[EXTRACTED RECORDS Boundary: Start]

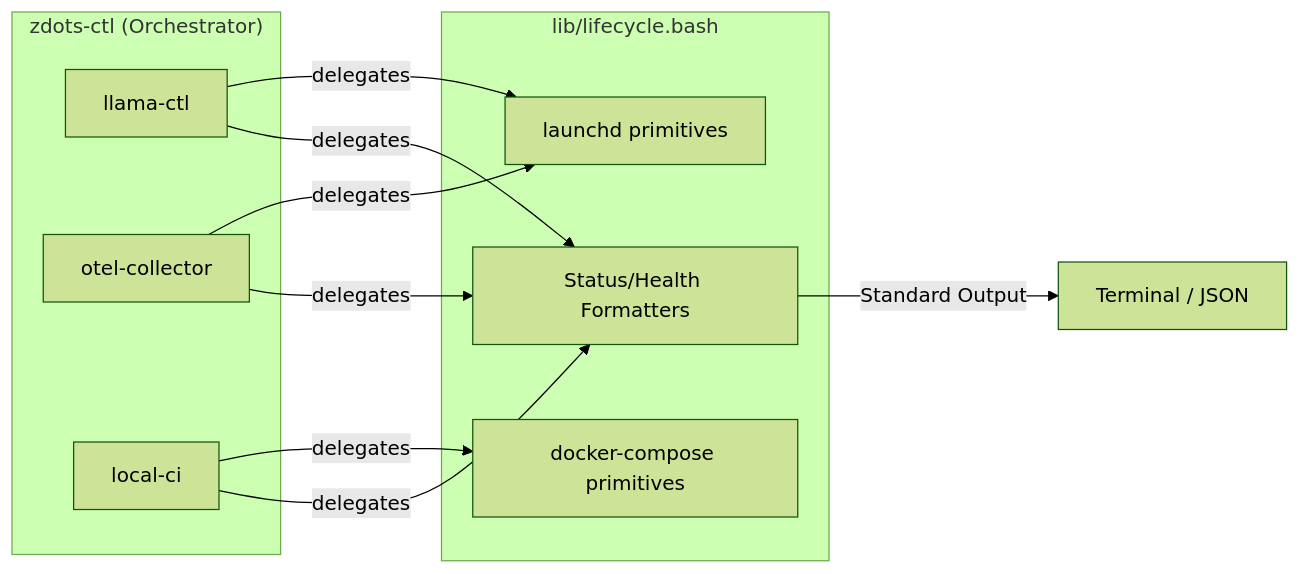
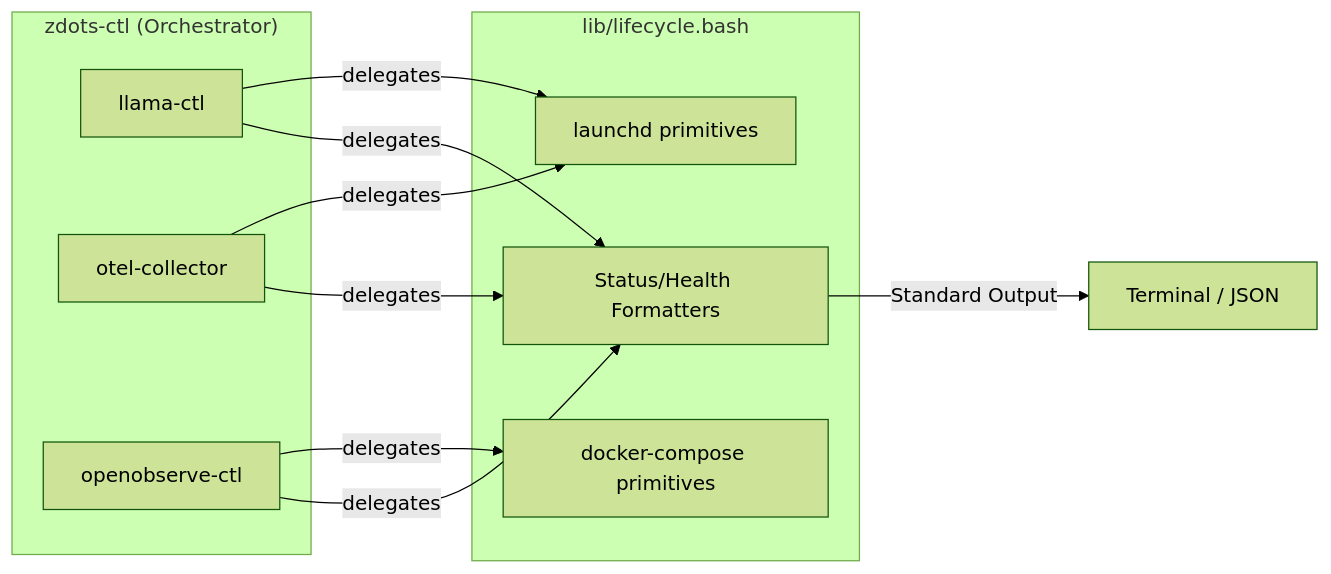
One commit to just3ws/zdots changed the third of 4 diagrams in README.md. Above: the diagram before and after it, drawn with Mermaid (forest theme). The commit also changed other lines of this file and 20 other files, not shown here.

````diff
--- a/README.md
+++ b/README.md
@@ -124,25 +121,25 @@
 ```mermaid
 graph LR
     subgraph ControlPlane ["zdots-ctl (Orchestrator)"]
         A[llama-ctl]
         B[otel-collector]
-        C[local-ci]
+        C[openobserve-ctl]
     end
 
     subgraph LifecycleEngine ["lib/lifecycle.bash"]
         L1[launchd primitives]
         L2[docker-compose primitives]
         L3[Status/Health Formatters]
     end
 
     A -- "delegates" --> L1
     A -- "delegates" --> L3
     
     B -- "delegates" --> L1
     B -- "delegates" --> L3
     
     C -- "delegates" --> L2
     C -- "delegates" --> L3
 
     L3 -- "Standard Output" --> UI[Terminal / JSON]
 ```
````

[EXTRACTED RECORDS Boundary: End]

» TASK REQUIREMENTS: Search term "subgraph": return each line of the data that contains it.

» RESPONSE TO THE EXERCISE:
     subgraph ControlPlane ["zdots-ctl (Orchestrator)"]
     subgraph LifecycleEngine ["lib/lifecycle.bash"]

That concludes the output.